  • 2 Department of Surgical and Radiological Sciences, University of California, Davis, School of Veterinary Medicine, Davis, California;
  • 3 Department of Neurosurgery, LifeBridge Health Brain & Spine Institute, Baltimore, Maryland; and

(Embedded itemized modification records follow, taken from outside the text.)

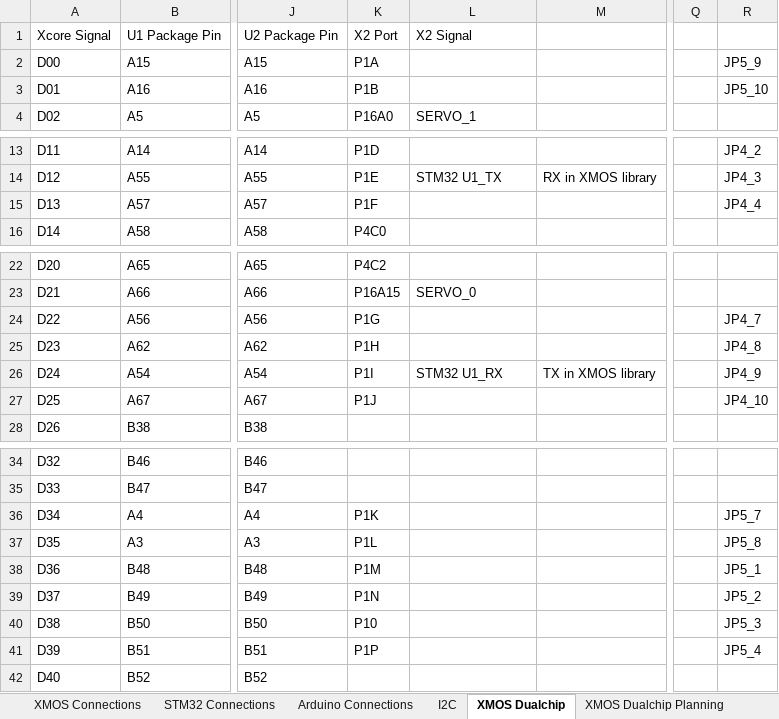
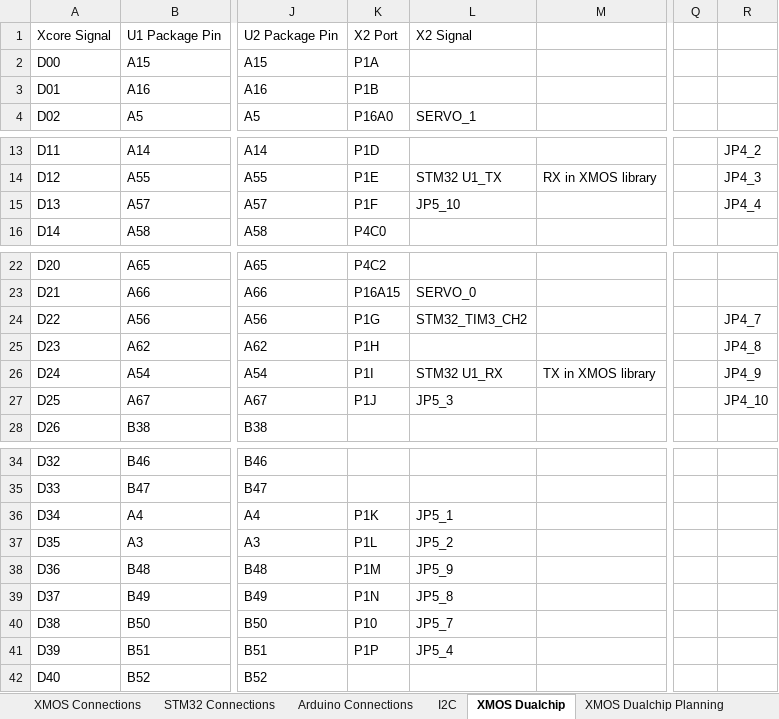
Before and after one commit to jbaker0428/Unified-Robotics-Development-Board, an Excel workbook: Documentation/signal connections.xlsx, sheet XMOS Dualchip, drawn as a sheet; only a part is shown, gaps mark what is left out; values as stored, in another font and other column widths than the file's, no borders; the diff names each change by its address in the sheet, - before the commit and + after, or states it on an @@ line.

```diff
--- a/Documentation/signal connections.xlsx (sheet XMOS Dualchip)
+++ b/Documentation/signal connections.xlsx (sheet XMOS Dualchip)
-R2: JP5_9
+R2: (empty)
-R3: JP5_10
+R3: (empty)
-L15: (empty)
+L15: JP5_10
-L24: (empty)
+L24: STM32_TIM3_CH2
-L27: (empty)
+L27: JP5_3
-L36: (empty)
+L36: JP5_1
-R36: JP5_7
+R36: (empty)
-L37: (empty)
+L37: JP5_2
-R37: JP5_8
+R37: (empty)
-L38: (empty)
+L38: JP5_9
-R38: JP5_1
+R38: (empty)
-L39: (empty)
+L39: JP5_8
-R39: JP5_2
+R39: (empty)
-L40: (empty)
+L40: JP5_7
-R40: JP5_3
+R40: (empty)
-L41: (empty)
+L41: JP5_4
-R41: JP5_4
+R41: (empty)
```
Also changed, not shown: sheet XMOS Dualchip Planning, 2 other files.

  • 4 Division of Neurosurgery, Duke University Medical Center, Durham, North Carolina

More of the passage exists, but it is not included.